DFR: I have so much to learn from you, Boss.
Ad Firm Rep: We have got the business boss.
Ad Firm Boss: Great now let’s change everything.
AFR: Why? They are doing great. They are number one. They are growing. They are going places, like to Africa.
AFB: Because, if they changed their ad agency, they did it because they hated all the advertising they have done so far – advertising that had been created by the earlier agency! How else do we justify our creative fees or plan our bonus, dude?
AFR: I have so much to learn from you, Boss.
AFR: I have a terrific insight into our newly acquired brand! So let’s brain-cyclone.
Junior AFR: What’s the insight?
AFR: Yesterday the client was chatting about their new logo! I asked, ‘So what is it called?’ And guess what, they had no clue!
AFR: So dude, we’ve shot the expensive commercials in exotic locations, used celebrities left, right and centre, taken all online and offline media by cyclone… basically used up every trick in the book. So where do we get our next set of revenues and bonus from?
AFR: From a contest – We have a logo. It doesn’t have a name. Give it a name and win big prizes. Splashed across all online and offline media of course.
JAFR: I have so much to learn from you, Boss.

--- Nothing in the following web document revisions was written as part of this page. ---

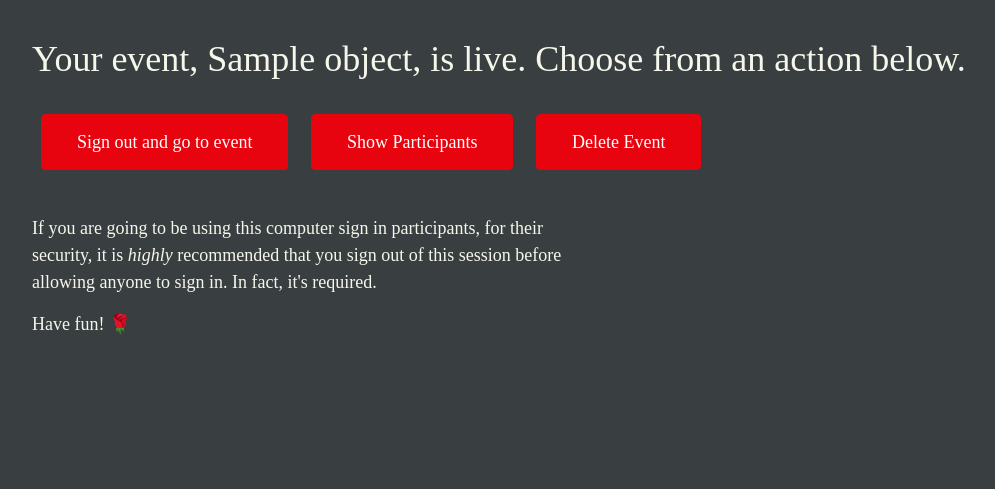
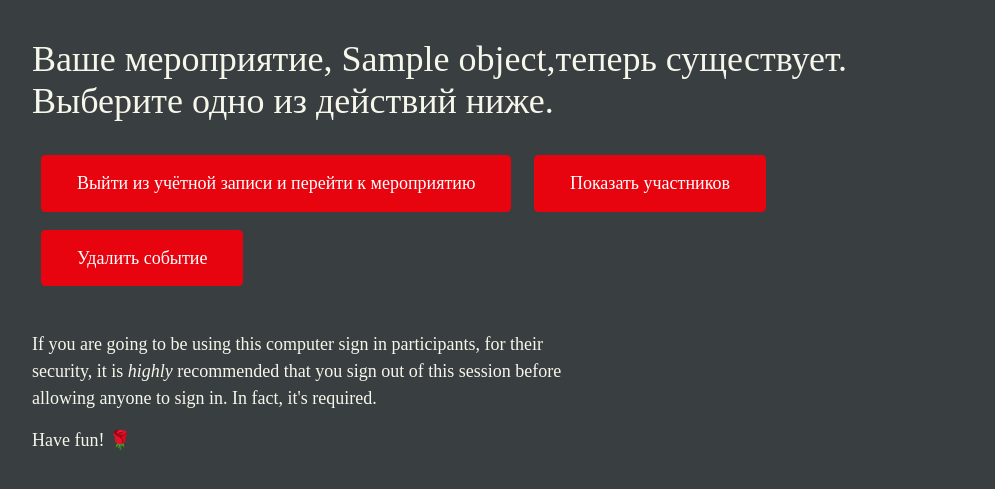
Before and after one commit to homoNOTsapiens/event_attendance, a Django app: template signin_sheets/templates/signin_sheets/event_detail.html in a window 1280 px wide. Shown: the part 57-546 px from the top of the page, without its empty margins (4-999 px from the left). Run offline with Django 3.2, Linux system fonts and the light colour scheme; the template is opened without the code that fills it: most values are stand-ins (such as "Sample title", 1, 10 or a date in 2020); some libraries are stand-ins or nearby versions.

Commit message:
trying to translate all pages

```diff
--- a/signin_sheets/templates/base.html
+++ b/signin_sheets/templates/base.html
@@ -1,4 +1,5 @@
 <!DOCTYPE html>
+{% load i18n %}
 <head>
 <link rel="stylesheet" href="https://unpkg.com/tachyons@4.7.0/css/tachyons.min.css"/>
 <title>Event-attendance - {% block title %}{% endblock %}</title>
--- a/signin_sheets/templates/first_run.html
+++ b/signin_sheets/templates/first_run.html
@@ -1,5 +1,5 @@
 {% extends 'base.html' %}
-
+{% load i18n %}
 
 {% block content %}
 <h1 class='fw3'>Пожалуйста создайте аккаунт администратора.</h1>
--- a/signin_sheets/templates/registration/login.html
+++ b/signin_sheets/templates/registration/login.html
@@ -1,5 +1,5 @@
 {% extends 'base.html' %}
-
+{% load i18n %}
 {% block title %}Войти{% endblock %}
 
 {% block content %}
--- a/signin_sheets/templates/signin_sheets/event_confirm_delete.html
+++ b/signin_sheets/templates/signin_sheets/event_confirm_delete.html
@@ -1,5 +1,5 @@
 {% extends 'base.html' %}
-
+{% load i18n %}
 {% block content %}
 
 <form action="" method="post">
--- a/signin_sheets/templates/signin_sheets/event_detail.html
+++ b/signin_sheets/templates/signin_sheets/event_detail.html
@@ -1,12 +1,12 @@
 {% extends 'base.html' %}
-
+{% load i18n %}
 {% block title %}Ваше мероприятие - {{ object.name }} - создано{% endblock %}
 
 {% block content %}
-<h1 class="fw3">Your event, {{ object.name }}, is live. Choose from an action below.</h1>
-<a href="{% url 'event-signin' object.pk %}" class="br2 pa3 ph4 bg-dark-red white dib tc link fw4 ma2">Sign out and go to event</a>
-<a href="{% url 'event-participants' object.pk %}" class="br2 pa3 ph4 bg-dark-red white dib tc link fw4 ma2">Show Participants</a>
-<a href="{% url 'event-delete' object.pk %}" class="br2 pa3 ph4 bg-dark-red white dib tc link fw4 ma2">Delete Event</a>
+<h1 class="fw3">Ваше мероприятие, {{ object.name }},теперь существует. Выберите одно из действий ниже.</h1>
+<a href="{% url 'event-signin' object.pk %}" class="br2 pa3 ph4 bg-dark-red white dib tc link fw4 ma2">Выйти из учётной записи и перейти к мероприятию</a>
+<a href="{% url 'event-participants' object.pk %}" class="br2 pa3 ph4 bg-dark-red white dib tc link fw4 ma2">Показать участников</a>
+<a href="{% url 'event-delete' object.pk %}" class="br2 pa3 ph4 bg-dark-red white dib tc link fw4 ma2">Удалить событие</a>
 
 <p class="lh-copy measure mt4">If you are going to be using this computer sign in participants, for their security, it is <em>highly</em> recommended that you sign out of this session before allowing anyone to sign in. In fact, it's required.</p>
 
--- a/signin_sheets/templates/signin_sheets/event_form.html
+++ b/signin_sheets/templates/signin_sheets/event_form.html
@@ -1,5 +1,5 @@
 {% extends 'base.html' %}
-
+{% load i18n %}
 {% block title %}Создать мероприятие{% endblock %}
 
 {% block content %}
--- a/signin_sheets/templates/signin_sheets/event_list.html
+++ b/signin_sheets/templates/signin_sheets/event_list.html
@@ -1,5 +1,5 @@
 {% extends 'base.html' %}
-
+{% load i18n %}
 {% block title %}Ваши мероприятия{% endblock %}
 
 {% block content %}
--- a/signin_sheets/templates/signin_sheets/home.html
+++ b/signin_sheets/templates/signin_sheets/home.html
@@ -1,6 +1,6 @@
 {% extends 'base.html' %}
 {% block title %}Event attendance{% endblock %}
-
+{% load i18n %}
 {% block content %}
 {% if user.is_anonymous %}
 <h1 class="fw3 white">Начнём с создания аккаунта, после чего необходимо будет войти в свою учётную запись для создания мероприятий. Уже есть аккаунт? Перейдите по ссылке "Войти".</h1>
--- a/signin_sheets/templates/signin_sheets/participant_list.html
+++ b/signin_sheets/templates/signin_sheets/participant_list.html
@@ -1,5 +1,5 @@
 {% extends 'base.html' %}
-
+{% load i18n %}
 {% block title %}Участники мероприятия {{ event.name }}{% endblock %}
 
 {% block content %}
--- a/signin_sheets/templates/signin_sheets/participant_signin.html
+++ b/signin_sheets/templates/signin_sheets/participant_signin.html
@@ -1,4 +1,5 @@
 {% extends 'base.html' %}
+{% load i18n %}
 {% block title %}Добро пожаловать!Пожалуйста войдите в учётную запись.{% endblock %}
 
 {% block content %}
```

Sorry, I have to stop this piece now; a high court official is at the door and I have to hand over the tapes to him. And there is work to be done of course – my boss just called to say I have to write my next ad campaign. He is a great guy, my boss, there is so much to learn from him.